**** Records shown
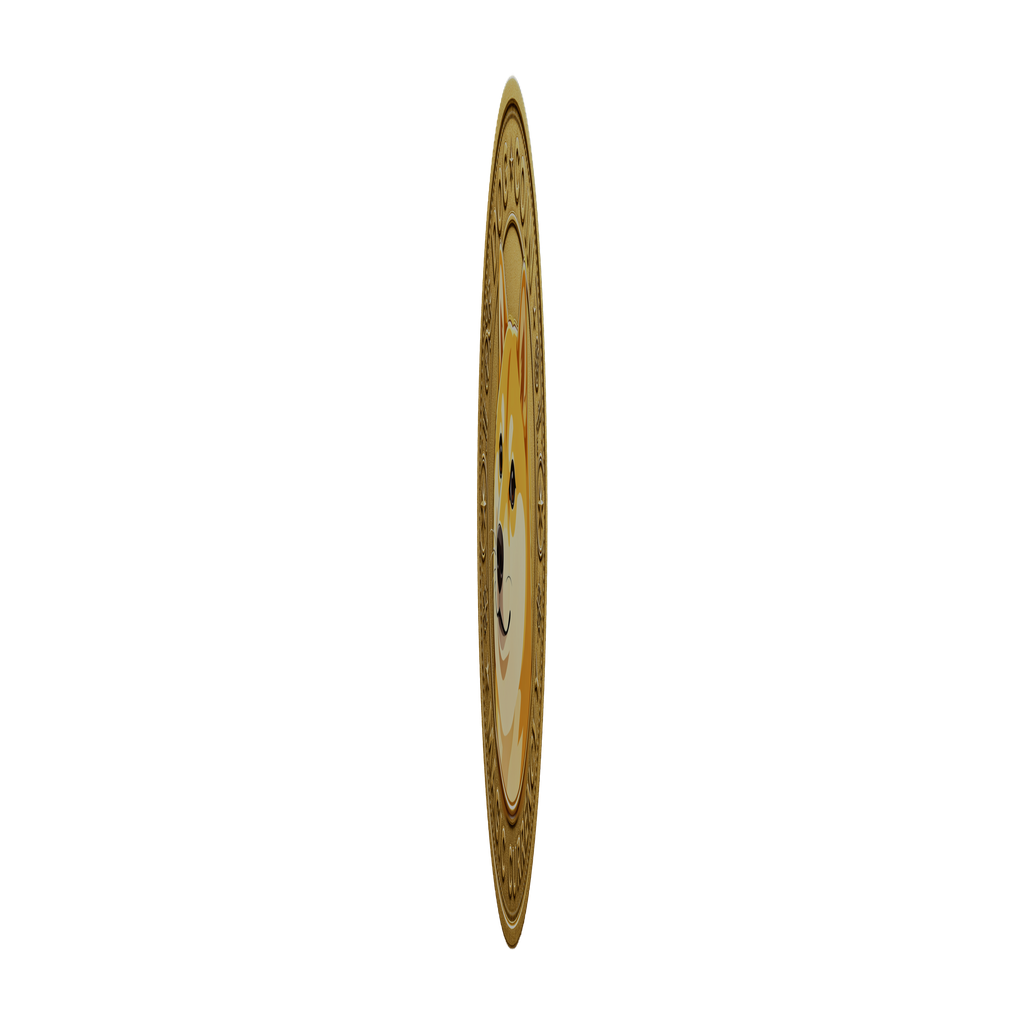
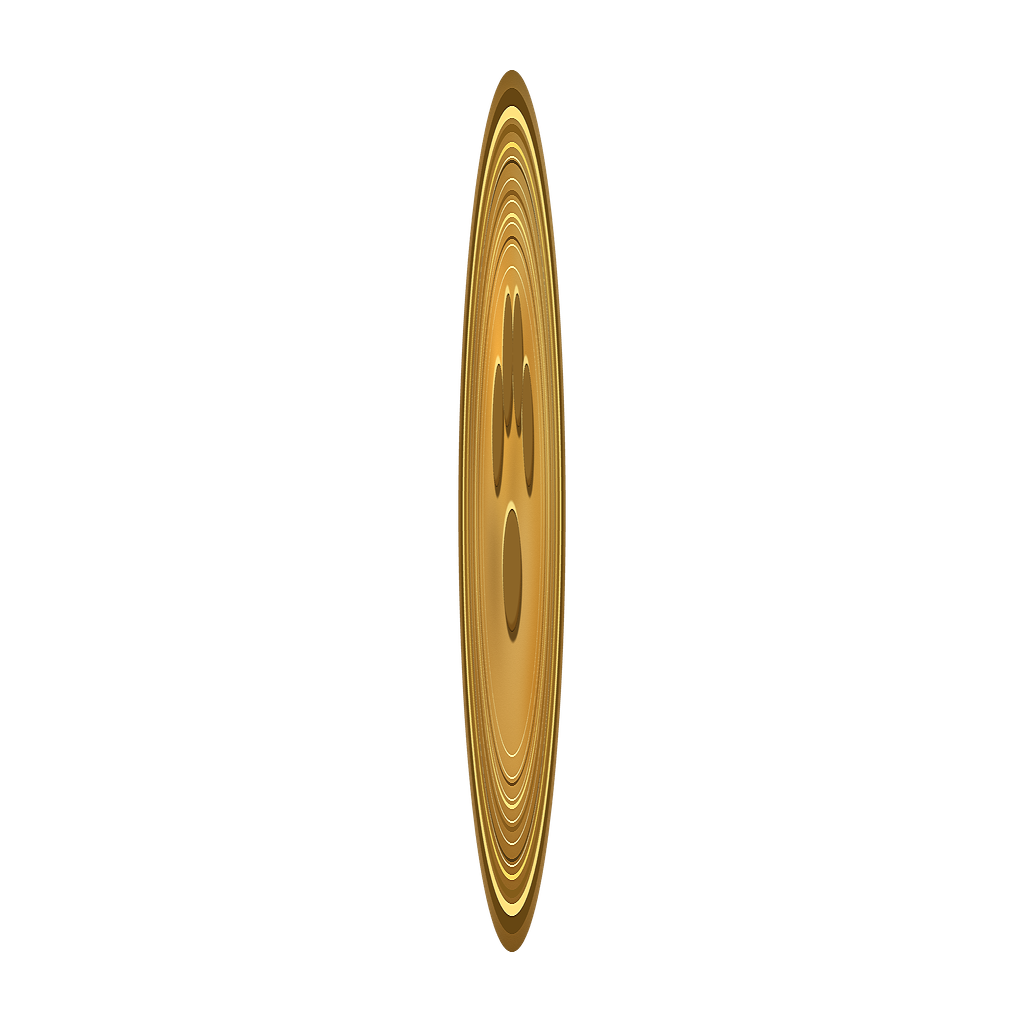
Update petrified coin masters and scale controls

Changed region(s): [[0.4375, 0.0625, 0.5625, 0.9375]]

diff --git a/src/Wukong.Desktop/MainWindow.xaml b/src/Wukong.Desktop/MainWindow.xaml
@@ -41,6 +41,12 @@
                     <MenuItem Header="Scourgify" Tag="wk.magic.scourgify" Click="MagicMenuItem_Click" />
                 </MenuItem>
                 <Separator />
+                <MenuItem Header="大小">
+                    <MenuItem Header="放大" Tag="increase" Click="PetScaleMenuItem_Click" />
+                    <MenuItem Header="缩小" Tag="decrease" Click="PetScaleMenuItem_Click" />
+                    <MenuItem Header="重置大小" Tag="reset" Click="PetScaleMenuItem_Click" />
+                </MenuItem>
+                <Separator />
                 <MenuItem Header="打开面板" Click="OpenPanelMenuItem_Click" />
                 <Separator />
                 <MenuItem Header="退出" Click="ExitMenuItem_Click" />

diff --git a/tests/Wukong.Desktop.Tests/Program.cs b/tests/Wukong.Desktop.Tests/Program.cs
@@ -243,7 +243,15 @@ static void MainWindowPetScaleChangesImageSize()
             var window = new MainWindow();
             window.SetPetScaleForTest(1.25);
             Assert(Math.Abs(window.PetScale - 1.25) < 0.001, "pet scale was not applied");
-            Assert(Math.Abs(window.Width - 400) < 0.001, "window width did not scale");
+            Assert(Math.Abs(window.Width - 400) < 0.001, "window width did not scale up");
+
+            window.SetPetScaleForTest(0.65);
+            Assert(Math.Abs(window.PetScale - 0.65) < 0.001, "pet scale did not shrink");
+            Assert(Math.Abs(window.Width - 208) < 0.001, "window width did not scale down");
+
+            window.SetPetScaleForTest(0.2);
+            Assert(Math.Abs(window.PetScale - 0.5) < 0.001, "pet scale did not clamp to minimum");
+            Assert(Math.Abs(window.Width - 160) < 0.001, "minimum window width changed");
             window.Close();
         }
         catch (Exception ex)
@@ -598,13 +606,16 @@ static void MainWindowContextMenuMatchesContract()
             var root = (FrameworkElement)window.FindName("Root");
             var menu = root.ContextMenu ?? throw new InvalidOperationException("main context menu missing");
             var headers = menu.Items.OfType<MenuItem>().Select(x => x.Header?.ToString()).ToArray();
-            Assert(headers.SequenceEqual(new[] { "停下", "聊天", "吃一下", "玩一下", "口令", "宠物魔法", "打开面板", "退出" }), "top-level context menu order changed");
+            Assert(headers.SequenceEqual(new[] { "停下", "聊天", "吃一下", "玩一下", "口令", "宠物魔法", "大小", "打开面板", "退出" }), "top-level context menu order changed");
 
             var commands = menu.Items.OfType<MenuItem>().Single(x => Equals(x.Header, "口令"));
             Assert(commands.Items.OfType<MenuItem>().Select(x => x.Header?.ToString()).SequenceEqual(new[] { "坐", "卧", "停", "转圈", "手", "吃" }), "command submenu order changed");
 
             var magic = menu.Items.OfType<MenuItem>().Single(x => Equals(x.Header, "宠物魔法"));
             Assert(magic.Items.OfType<MenuItem>().Select(x => x.Header?.ToString()).SequenceEqual(new[] { "Accio Broom", "Apparate", "Petrificus Totalus", "Scourgify" }), "magic submenu order changed");
+
+            var scale = menu.Items.OfType<MenuItem>().Single(x => Equals(x.Header, "大小"));
+            Assert(scale.Items.OfType<MenuItem>().Select(x => x.Header?.ToString()).SequenceEqual(new[] { "放大", "缩小", "重置大小" }), "scale submenu order changed");
             window.Close();
         }
         catch (Exception ex)

diff --git a/src/Wukong.Desktop/MainWindow.xaml.cs b/src/Wukong.Desktop/MainWindow.xaml.cs
@@ -21,6 +21,9 @@ public partial class MainWindow : Window
     private const double BaseWindowSize = 320;
     private const double BasePetImageSize = 310;
     private const double BaseFallbackSize = 240;
+    private const double MinPetScale = 0.5;
+    private const double MaxPetScale = 1.5;
+    private const double PetScaleStep = 0.08;
     private ControlPanelWindow? _controlPanel;
     private DesktopChatWindow? _chatWindow;
     private PetMotionRequest? _activeRequest;
@@ -253,6 +256,27 @@ public partial class MainWindow : Window
 
     private void ChatMenuItem_Click(object sender, RoutedEventArgs e) => ToggleChat();
 
+    private void PetScaleMenuItem_Click(object sender, RoutedEventArgs e)
+    {
+        if (sender is not MenuItem { Tag: string action })
+            return;
+
+        switch (action)
+        {
+            case "increase":
+                AdjustPetScale(PetScaleStep);
+                break;
+            case "decrease":
+                AdjustPetScale(-PetScaleStep);
+                break;
+            case "reset":
+                ApplyPetScale(1.0, persist: true);
+                break;
+        }
+    }
+
+    private void AdjustPetScale(double delta) => ApplyPetScale(_petScale + delta, persist: true);
+
     private void ExitMenuItem_Click(object sender, RoutedEventArgs e)
     {
         _effectCancellation?.Cancel();
@@ -268,8 +292,8 @@ public partial class MainWindow : Window
 
     private void Window_MouseWheel(object sender, MouseWheelEventArgs e)
     {
-        var step = e.Delta > 0 ? 0.08 : -0.08;
-        ApplyPetScale(_petScale + step, persist: true);
+        var step = e.Delta > 0 ? PetScaleStep : -PetScaleStep;
+        AdjustPetScale(step);
         e.Handled = true;
     }
 
@@ -658,7 +682,7 @@ public partial class MainWindow : Window
 
     private void ApplyPetScale(double scale, bool persist)
     {
-        _petScale = Math.Clamp(scale, 0.75, 1.5);
+        _petScale = Math.Clamp(scale, MinPetScale, MaxPetScale);
         Width = BaseWindowSize * _petScale;
         Height = BaseWindowSize * _petScale;
         MinWidth = 240 * _petScale;

diff --git a/CURRENT_STATE.md b/CURRENT_STATE.md
@@ -85,6 +85,7 @@ The existing prone-idle V3 animation remains a separate `runtime-candidate` and 
 - A single coin click restores vivid/front and restarts the inactivity clock. A front double-click flips to the matching-color back without resetting time; a back double-click flips to vivid/front and resets time. Pointer single-click is deferred for double-click disambiguation.
 - Coin faces and all four nine-frame flip sequences are normalized to the same 1024×1024 transparent canvas. `coin-checksums.sha256` covers all 44 coin PNG files.
 - On 2026-08-15, `state-01-vivid` and `state-02-flat` coin backs were updated to use the same clear double pressed rim language as the later back states while preserving the frosted face and paw mark; the vivid/flat flip frames, review preview GIF, and checksums were regenerated.
+- On 2026-08-15, `state-01-vivid` and `state-02-flat` coin fronts were replaced from the local V2.3 coin master JPGs in the external `images_wk/coins` source folder; source JPGs were not committed. Matching gold-luster backs, vivid/flat flip frames, review preview GIF, and checksums were regenerated. All coin faces remain on the shared 1024x1024 transparent canvas and the batch gates remain pending/prototype-only.
 - Batch state remains `runtime_validation=pending`, `runtime_approved=false`, `runtime_use=false`, `production_asset=false`, with `prototype_use=true`.
 - Initial magic playback is allowed only through explicit owner entry points (`OwnerContextMenu` and `ControlPanel`) using `BehaviorExecutionMode.PrototypePreview` and the magic behavior whitelist. Pointer interaction is accepted only while the owner-started petrification preview is active.
 - Dialogue, model output, autonomous tick, memory, personality, and normal production behavior requests must not use `PrototypePreview`; they continue to resolve through the normal runtime gate and defer until assets are formally approved.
********
What to work on: Tally up the lines holding the word "重置大小" in the data above, and answer with that figure only.

Task output: 2